Write out the records below exactly as they appear, skipping each picture.

Source records START

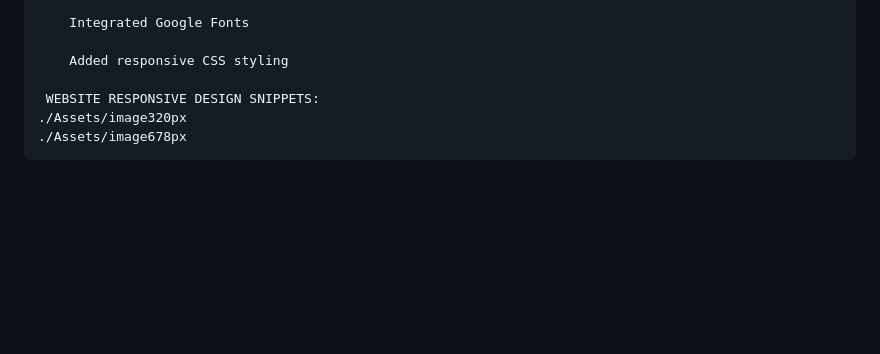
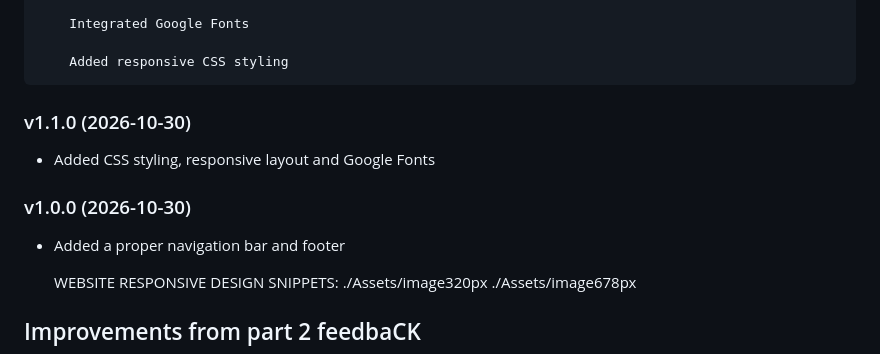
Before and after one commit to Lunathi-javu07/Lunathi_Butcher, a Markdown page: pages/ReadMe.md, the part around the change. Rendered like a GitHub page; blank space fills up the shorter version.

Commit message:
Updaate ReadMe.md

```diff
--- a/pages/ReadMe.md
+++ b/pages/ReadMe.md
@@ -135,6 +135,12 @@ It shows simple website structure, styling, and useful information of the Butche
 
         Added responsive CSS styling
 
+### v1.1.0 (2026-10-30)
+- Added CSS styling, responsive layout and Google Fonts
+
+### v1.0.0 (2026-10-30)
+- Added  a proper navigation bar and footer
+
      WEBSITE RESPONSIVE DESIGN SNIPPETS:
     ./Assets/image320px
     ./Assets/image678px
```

Source records END

# Answer section
Before and after one commit to Lunathi-javu07/Lunathi_Butcher, a Markdown page: pages/ReadMe.md, the part around the change. Rendered like a GitHub page; blank space fills up the shorter version.

Commit message:
Updaate ReadMe.md

```diff
--- a/pages/ReadMe.md
+++ b/pages/ReadMe.md
@@ -135,6 +135,12 @@ It shows simple website structure, styling, and useful information of the Butche
 
         Added responsive CSS styling
 
+### v1.1.0 (2026-10-30)
+- Added CSS styling, responsive layout and Google Fonts
+
+### v1.0.0 (2026-10-30)
+- Added  a proper navigation bar and footer
+
      WEBSITE RESPONSIVE DESIGN SNIPPETS:
     ./Assets/image320px
     ./Assets/image678px
```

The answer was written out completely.